What to produce
Output all the data below verbatim.
▬▬▬
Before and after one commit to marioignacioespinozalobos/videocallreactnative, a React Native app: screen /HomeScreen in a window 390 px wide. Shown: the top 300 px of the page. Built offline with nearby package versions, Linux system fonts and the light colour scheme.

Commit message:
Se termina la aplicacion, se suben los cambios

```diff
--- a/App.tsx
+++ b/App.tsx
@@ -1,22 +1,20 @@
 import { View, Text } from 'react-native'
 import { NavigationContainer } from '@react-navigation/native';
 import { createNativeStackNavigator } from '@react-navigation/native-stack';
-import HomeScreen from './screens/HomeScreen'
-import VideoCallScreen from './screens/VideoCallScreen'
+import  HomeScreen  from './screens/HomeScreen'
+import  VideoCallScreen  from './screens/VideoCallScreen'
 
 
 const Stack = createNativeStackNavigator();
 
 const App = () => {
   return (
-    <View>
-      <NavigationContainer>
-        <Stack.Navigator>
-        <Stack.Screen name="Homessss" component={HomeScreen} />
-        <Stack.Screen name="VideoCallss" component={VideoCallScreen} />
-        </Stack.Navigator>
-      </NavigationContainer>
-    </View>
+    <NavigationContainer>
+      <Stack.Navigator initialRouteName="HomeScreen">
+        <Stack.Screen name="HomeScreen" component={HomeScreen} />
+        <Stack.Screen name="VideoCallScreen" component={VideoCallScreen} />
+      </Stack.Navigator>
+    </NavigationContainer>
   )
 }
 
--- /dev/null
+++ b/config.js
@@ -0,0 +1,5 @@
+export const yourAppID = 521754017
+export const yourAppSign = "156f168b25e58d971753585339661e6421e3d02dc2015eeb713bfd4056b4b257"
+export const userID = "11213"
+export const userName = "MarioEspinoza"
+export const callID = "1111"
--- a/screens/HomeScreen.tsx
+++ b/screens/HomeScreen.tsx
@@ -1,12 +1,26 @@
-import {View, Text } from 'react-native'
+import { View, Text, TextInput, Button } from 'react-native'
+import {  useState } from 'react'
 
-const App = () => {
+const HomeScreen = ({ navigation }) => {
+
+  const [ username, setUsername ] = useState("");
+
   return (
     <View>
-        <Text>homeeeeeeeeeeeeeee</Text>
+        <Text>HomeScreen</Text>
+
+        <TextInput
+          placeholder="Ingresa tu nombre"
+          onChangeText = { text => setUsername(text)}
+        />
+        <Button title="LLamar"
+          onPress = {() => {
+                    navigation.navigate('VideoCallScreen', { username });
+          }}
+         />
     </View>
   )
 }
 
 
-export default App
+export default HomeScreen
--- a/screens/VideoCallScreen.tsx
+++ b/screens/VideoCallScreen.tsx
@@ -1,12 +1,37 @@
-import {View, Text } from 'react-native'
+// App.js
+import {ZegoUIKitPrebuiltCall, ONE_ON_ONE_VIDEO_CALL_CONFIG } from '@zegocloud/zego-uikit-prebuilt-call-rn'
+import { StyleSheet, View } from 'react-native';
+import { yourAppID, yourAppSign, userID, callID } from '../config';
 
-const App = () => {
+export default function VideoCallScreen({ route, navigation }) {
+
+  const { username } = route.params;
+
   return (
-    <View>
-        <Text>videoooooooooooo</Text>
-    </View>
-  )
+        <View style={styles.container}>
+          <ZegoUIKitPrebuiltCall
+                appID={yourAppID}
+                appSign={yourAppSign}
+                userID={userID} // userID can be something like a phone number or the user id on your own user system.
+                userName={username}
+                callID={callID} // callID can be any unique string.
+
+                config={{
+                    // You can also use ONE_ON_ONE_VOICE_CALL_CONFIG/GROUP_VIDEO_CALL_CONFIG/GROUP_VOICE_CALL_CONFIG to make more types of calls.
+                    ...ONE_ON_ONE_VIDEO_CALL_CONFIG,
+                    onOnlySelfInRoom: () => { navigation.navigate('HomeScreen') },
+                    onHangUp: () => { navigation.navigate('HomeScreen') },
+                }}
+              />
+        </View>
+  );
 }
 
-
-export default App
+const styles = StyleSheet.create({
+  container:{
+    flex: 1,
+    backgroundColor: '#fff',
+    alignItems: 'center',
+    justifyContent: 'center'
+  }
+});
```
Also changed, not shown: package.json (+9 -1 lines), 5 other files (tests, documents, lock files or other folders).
▬▬▬
Solution to the exercise
Before and after one commit to marioignacioespinozalobos/videocallreactnative, a React Native app: screen /HomeScreen in a window 390 px wide. Shown: the top 300 px of the page. Built offline with nearby package versions, Linux system fonts and the light colour scheme.

Commit message:
Se termina la aplicacion, se suben los cambios

```diff
--- a/App.tsx
+++ b/App.tsx
@@ -1,22 +1,20 @@
 import { View, Text } from 'react-native'
 import { NavigationContainer } from '@react-navigation/native';
 import { createNativeStackNavigator } from '@react-navigation/native-stack';
-import HomeScreen from './screens/HomeScreen'
-import VideoCallScreen from './screens/VideoCallScreen'
+import  HomeScreen  from './screens/HomeScreen'
+import  VideoCallScreen  from './screens/VideoCallScreen'
 
 
 const Stack = createNativeStackNavigator();
 
 const App = () => {
   return (
-    <View>
-      <NavigationContainer>
-        <Stack.Navigator>
-        <Stack.Screen name="Homessss" component={HomeScreen} />
-        <Stack.Screen name="VideoCallss" component={VideoCallScreen} />
-        </Stack.Navigator>
-      </NavigationContainer>
-    </View>
+    <NavigationContainer>
+      <Stack.Navigator initialRouteName="HomeScreen">
+        <Stack.Screen name="HomeScreen" component={HomeScreen} />
+        <Stack.Screen name="VideoCallScreen" component={VideoCallScreen} />
+      </Stack.Navigator>
+    </NavigationContainer>
   )
 }
 
--- /dev/null
+++ b/config.js
@@ -0,0 +1,5 @@
+export const yourAppID = 521754017
+export const yourAppSign = "156f168b25e58d971753585339661e6421e3d02dc2015eeb713bfd4056b4b257"
+export const userID = "11213"
+export const userName = "MarioEspinoza"
+export const callID = "1111"
--- a/screens/HomeScreen.tsx
+++ b/screens/HomeScreen.tsx
@@ -1,12 +1,26 @@
-import {View, Text } from 'react-native'
+import { View, Text, TextInput, Button } from 'react-native'
+import {  useState } from 'react'
 
-const App = () => {
+const HomeScreen = ({ navigation }) => {
+
+  const [ username, setUsername ] = useState("");
+
   return (
     <View>
-        <Text>homeeeeeeeeeeeeeee</Text>
+        <Text>HomeScreen</Text>
+
+        <TextInput
+          placeholder="Ingresa tu nombre"
+          onChangeText = { text => setUsername(text)}
+        />
+        <Button title="LLamar"
+          onPress = {() => {
+                    navigation.navigate('VideoCallScreen', { username });
+          }}
+         />
     </View>
   )
 }
 
 
-export default App
+export default HomeScreen
--- a/screens/VideoCallScreen.tsx
+++ b/screens/VideoCallScreen.tsx
@@ -1,12 +1,37 @@
-import {View, Text } from 'react-native'
+// App.js
+import {ZegoUIKitPrebuiltCall, ONE_ON_ONE_VIDEO_CALL_CONFIG } from '@zegocloud/zego-uikit-prebuilt-call-rn'
+import { StyleSheet, View } from 'react-native';
+import { yourAppID, yourAppSign, userID, callID } from '../config';
 
-const App = () => {
+export default function VideoCallScreen({ route, navigation }) {
+
+  const { username } = route.params;
+
   return (
-    <View>
-        <Text>videoooooooooooo</Text>
-    </View>
-  )
+        <View style={styles.container}>
+          <ZegoUIKitPrebuiltCall
+                appID={yourAppID}
+                appSign={yourAppSign}
+                userID={userID} // userID can be something like a phone number or the user id on your own user system.
+                userName={username}
+                callID={callID} // callID can be any unique string.
+
+                config={{
+                    // You can also use ONE_ON_ONE_VOICE_CALL_CONFIG/GROUP_VIDEO_CALL_CONFIG/GROUP_VOICE_CALL_CONFIG to make more types of calls.
+                    ...ONE_ON_ONE_VIDEO_CALL_CONFIG,
+                    onOnlySelfInRoom: () => { navigation.navigate('HomeScreen') },
+                    onHangUp: () => { navigation.navigate('HomeScreen') },
+                }}
+              />
+        </View>
+  );
 }
 
-
-export default App
+const styles = StyleSheet.create({
+  container:{
+    flex: 1,
+    backgroundColor: '#fff',
+    alignItems: 'center',
+    justifyContent: 'center'
+  }
+});
```
Also changed, not shown: package.json (+9 -1 lines), 5 other files (tests, documents, lock files or other folders).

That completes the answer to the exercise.